left-hander in the eye. He returned to pitch, but never at his previous level.
All hope for the franchise seemed wrapped up in one handsome and popular
right-fielder from the Bronx named Rocky Colavito. That hope ended when
Colavito was unexpectedly traded to Detroit, where he pounded 35 home runs
with a .474 slugging average. Earlier another budding young player named
Roger Maris had been traded to Kansas City. Fans spoke later of "The Curse of
Luis Tiant, a right-hander who in 1968 won 21 games and posted a 1.60 ERA,
personified the Tribe of the '60s by leading the league in losses the following
season. The franchise finished dead last in '69 and again in '71, something
they'd done only once in the previous 68 years.
Perhaps the lowest moment in the franchise's checkered history came the night
of this holiday promotion against the Texas Rangers. "Beer Night" offered an
unlimited supply of 10 cent beer to the frustrated Cleveland audience. The night
- and the game - ended in a ninth-inning riot by drunken fans who stormed the
field, resulting in a rare forfeit.
Frank Robinson became baseball's first black manager, and as a
player/manager he homered in his first at-bat. The team reached .500 under
Robinson's leadership in 1976, but by June 19, 1977, even he couldn't survive
the Cleveland downward spiral. In the next 14 years the Indians would go
through eight managers and lose 100 games three times.
The team is sold to Richard and David Jacobs, real estate developers, putting an

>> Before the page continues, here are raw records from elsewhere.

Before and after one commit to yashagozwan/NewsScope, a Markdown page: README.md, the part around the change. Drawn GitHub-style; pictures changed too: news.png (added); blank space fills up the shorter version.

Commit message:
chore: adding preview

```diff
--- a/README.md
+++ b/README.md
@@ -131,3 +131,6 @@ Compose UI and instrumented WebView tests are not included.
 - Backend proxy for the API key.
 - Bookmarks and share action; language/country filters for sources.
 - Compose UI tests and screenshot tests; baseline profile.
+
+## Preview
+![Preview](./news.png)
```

end to rumors that the team was headed to Tampa Bay.
Poised to turn the corner in its last season in Municipal Stadium, the team went
to Spring Training ready to become a contender. But tragedy struck again when
a boating accident near the end of camp killed relievers Steve Olin and Tim
Crews and injured the recently signed Bobby Ojeda. The team didn't regroup
from the tragedy until the second half of the season.
In a season shortened by the players' strike, the Tribe's 100-44 record is
baseball's best. The Indians reach the World Series for the first time since 1954,
only to lose to the Braves in six games. Though disappointed that the mighty
bats are stymied by Atlanta's pitchers, Cleveland fans are grateful just to have
gotten this far.
In a postseason in which they teetered on the edge of elimination, the Indians
reach the bottom of the ninth inning of Game 7 with a chance to erase years of
frustration. But the 5-year-old Florida Marlins tie the game, then win it in the 11th.
For the umpteenth time, Cleveland fans experience that sinking feeling.
Mark Bloch of ABCNEWS.com has been an Indians fan for all of his 41
years. He's still waiting to see a World Series banner raised.